This analysis examined data from the Lung Health Study to determine whether post-bronchodilator lung function predicts mortality. Overall, we found that the pre- and post-bronchodilator measures of lung function, whether used categorically (as stages of COPD) or continuously (as FEV1 % predicted) predicted mortality similarly. This finding suggests that post-bronchodilator lung function data may not be needed for studies that look at long term outcomes in COPD.

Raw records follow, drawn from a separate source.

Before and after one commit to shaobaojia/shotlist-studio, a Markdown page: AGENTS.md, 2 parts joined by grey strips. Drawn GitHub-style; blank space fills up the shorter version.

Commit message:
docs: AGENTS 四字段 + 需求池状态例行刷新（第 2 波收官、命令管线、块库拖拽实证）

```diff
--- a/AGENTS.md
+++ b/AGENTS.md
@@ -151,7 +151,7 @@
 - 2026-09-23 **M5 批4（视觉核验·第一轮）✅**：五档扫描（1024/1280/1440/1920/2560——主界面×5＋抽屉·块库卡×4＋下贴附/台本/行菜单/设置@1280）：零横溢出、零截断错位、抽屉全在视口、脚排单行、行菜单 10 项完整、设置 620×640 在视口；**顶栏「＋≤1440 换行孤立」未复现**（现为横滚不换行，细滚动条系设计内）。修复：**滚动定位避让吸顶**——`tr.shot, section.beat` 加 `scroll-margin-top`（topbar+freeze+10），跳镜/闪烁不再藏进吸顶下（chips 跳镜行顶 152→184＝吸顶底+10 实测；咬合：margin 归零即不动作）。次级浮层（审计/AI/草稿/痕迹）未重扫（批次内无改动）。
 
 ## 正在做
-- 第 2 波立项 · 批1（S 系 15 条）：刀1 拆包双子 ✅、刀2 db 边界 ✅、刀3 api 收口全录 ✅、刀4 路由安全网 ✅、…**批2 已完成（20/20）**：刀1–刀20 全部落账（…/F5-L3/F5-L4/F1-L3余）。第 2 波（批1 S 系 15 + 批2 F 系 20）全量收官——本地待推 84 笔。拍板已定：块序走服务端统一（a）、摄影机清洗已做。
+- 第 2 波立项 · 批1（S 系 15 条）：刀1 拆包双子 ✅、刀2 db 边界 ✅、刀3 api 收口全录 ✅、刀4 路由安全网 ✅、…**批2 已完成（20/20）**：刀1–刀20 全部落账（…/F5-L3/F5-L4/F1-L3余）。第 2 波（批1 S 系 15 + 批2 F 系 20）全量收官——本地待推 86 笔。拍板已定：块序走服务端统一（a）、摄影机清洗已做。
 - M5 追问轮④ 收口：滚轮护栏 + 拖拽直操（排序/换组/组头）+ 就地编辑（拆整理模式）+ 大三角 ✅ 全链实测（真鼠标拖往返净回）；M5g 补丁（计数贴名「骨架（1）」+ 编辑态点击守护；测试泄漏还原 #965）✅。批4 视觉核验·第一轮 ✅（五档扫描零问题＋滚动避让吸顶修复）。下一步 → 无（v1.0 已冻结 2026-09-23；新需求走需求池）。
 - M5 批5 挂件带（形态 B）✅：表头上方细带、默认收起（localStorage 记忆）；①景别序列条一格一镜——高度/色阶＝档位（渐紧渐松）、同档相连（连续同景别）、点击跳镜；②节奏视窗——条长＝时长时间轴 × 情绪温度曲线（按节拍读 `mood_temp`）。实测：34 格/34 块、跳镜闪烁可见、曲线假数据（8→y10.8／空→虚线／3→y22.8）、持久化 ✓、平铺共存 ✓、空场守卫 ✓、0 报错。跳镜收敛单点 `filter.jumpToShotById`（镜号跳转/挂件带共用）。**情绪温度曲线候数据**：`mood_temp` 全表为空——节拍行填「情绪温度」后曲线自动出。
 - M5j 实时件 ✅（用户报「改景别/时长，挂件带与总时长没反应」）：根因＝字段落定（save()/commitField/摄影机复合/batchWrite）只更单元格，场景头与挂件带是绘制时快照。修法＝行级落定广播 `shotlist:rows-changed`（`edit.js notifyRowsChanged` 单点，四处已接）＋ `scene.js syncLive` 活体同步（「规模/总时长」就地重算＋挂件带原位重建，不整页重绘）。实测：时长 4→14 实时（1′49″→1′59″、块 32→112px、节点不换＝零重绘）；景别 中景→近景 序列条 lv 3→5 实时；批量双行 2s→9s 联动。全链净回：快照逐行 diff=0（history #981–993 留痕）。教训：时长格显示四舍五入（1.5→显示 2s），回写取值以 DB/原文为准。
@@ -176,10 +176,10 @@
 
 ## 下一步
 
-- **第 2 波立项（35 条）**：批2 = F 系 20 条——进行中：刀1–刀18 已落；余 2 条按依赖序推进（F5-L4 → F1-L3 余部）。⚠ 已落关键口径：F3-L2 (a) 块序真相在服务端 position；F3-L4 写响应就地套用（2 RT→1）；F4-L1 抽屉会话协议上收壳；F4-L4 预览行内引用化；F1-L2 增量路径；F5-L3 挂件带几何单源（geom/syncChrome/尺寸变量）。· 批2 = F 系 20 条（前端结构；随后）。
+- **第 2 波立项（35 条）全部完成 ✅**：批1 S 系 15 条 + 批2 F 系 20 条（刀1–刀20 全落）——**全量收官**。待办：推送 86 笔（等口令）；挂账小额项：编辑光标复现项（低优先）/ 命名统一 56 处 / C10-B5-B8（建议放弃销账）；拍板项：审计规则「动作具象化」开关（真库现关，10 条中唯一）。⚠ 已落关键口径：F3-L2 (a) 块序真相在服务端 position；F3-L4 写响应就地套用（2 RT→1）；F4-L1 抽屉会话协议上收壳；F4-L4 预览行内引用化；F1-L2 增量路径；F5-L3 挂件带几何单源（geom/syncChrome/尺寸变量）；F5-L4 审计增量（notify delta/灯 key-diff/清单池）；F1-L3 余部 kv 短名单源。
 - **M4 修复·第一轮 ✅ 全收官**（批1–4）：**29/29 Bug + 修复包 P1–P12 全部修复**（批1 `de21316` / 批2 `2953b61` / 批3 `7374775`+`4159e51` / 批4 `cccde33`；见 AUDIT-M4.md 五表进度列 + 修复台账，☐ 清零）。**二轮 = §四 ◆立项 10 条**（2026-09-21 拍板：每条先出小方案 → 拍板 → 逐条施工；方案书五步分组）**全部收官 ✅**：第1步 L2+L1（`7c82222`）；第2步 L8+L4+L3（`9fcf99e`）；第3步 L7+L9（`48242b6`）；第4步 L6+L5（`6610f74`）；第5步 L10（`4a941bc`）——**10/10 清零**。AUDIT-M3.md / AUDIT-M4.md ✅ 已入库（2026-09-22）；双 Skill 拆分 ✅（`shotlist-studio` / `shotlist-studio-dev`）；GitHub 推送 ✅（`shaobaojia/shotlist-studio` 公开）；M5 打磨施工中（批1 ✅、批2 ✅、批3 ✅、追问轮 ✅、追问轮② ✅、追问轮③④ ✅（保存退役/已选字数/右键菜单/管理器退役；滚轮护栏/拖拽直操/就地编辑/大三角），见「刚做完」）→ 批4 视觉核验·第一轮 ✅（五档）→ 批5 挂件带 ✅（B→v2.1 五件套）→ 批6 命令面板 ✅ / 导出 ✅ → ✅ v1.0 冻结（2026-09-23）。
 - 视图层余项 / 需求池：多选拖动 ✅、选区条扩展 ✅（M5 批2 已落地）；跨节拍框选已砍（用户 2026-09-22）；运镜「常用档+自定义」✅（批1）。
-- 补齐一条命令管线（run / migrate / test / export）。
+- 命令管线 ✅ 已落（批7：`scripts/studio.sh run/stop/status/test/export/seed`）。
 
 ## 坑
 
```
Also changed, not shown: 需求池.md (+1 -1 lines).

Most guidelines defining COPD say that spirometry should be performed after the administration of an adequate dose of an inhaled bronchodilator in order to minimize variability [4, 21]. These same guidelines, however, state that "neither bronchodilator nor oral glucocorticosteroid reversibility testing predicts disease progression, whether judged by decline in FEV1, deterioration of health status, or frequency of exacerbations in patients with a clinical diagnosis of COPD and abnormal spirometry. Small changes in FEV1 (e.g., < 400 ml) after administration of a bronchodilator do not reliably predict the patient's response to treatment" . Others have suggested that one cannot use prebronchodilator lung function to define COPD, the reason being that airflow limitation can be variable and that this component can be easily reverse with a bronchodilator . Other research, though, has suggested that bronchodilator responsiveness is highly variable and that "over half the patients initially classified as reversible by the ATS/GOLD definition would be reclassified had they attended on another occasion" .
In population-based studies, one would expect that post-bronchodilator lung function measurement would reduce the prevalence of COPD. For example, in the PLATINO study, bronchodilator testing reduced the overall prevalence of FEV1/FVC% < 0.70 from 21.7% to 14% . In our analysis the prevalence of severe COPD was lower in the post- compared to the pre-bronchodilator lung function in both the year 1 (0.4% vs. 1.3%) and the year 5 (3.4% vs. 6.4%) cohorts. The finding of a lower prevalence, however, does not necessarily mean that this is the correct prevalence.
Others have looked at this problem in different ways. For example, Hansen et al studied 985 patients with COPD and found that the response to a bronchodilator was a positive prognostic factor along with FEV1 at baseline. However, if baseline FEV1 was substituted with post-bronchodilator FEV1, the bronchodilator reversibility became nonsignificant . Compared to our population, that population had much lower lung function (mean FEV1 38.5% of predicted compared to our mean FEV1 of 74.7%) and was much older (mean age 61.8 years at baseline compared to our mean age of 48.5 years). Still, the predictive value for FEV1 in their study was similar in the pre- (relative risk [RR] 0.60, 95% CI 0.54, 0.81) and post- bronchodilator (RR 0.62, 95% CI 0.56, 0.69) models.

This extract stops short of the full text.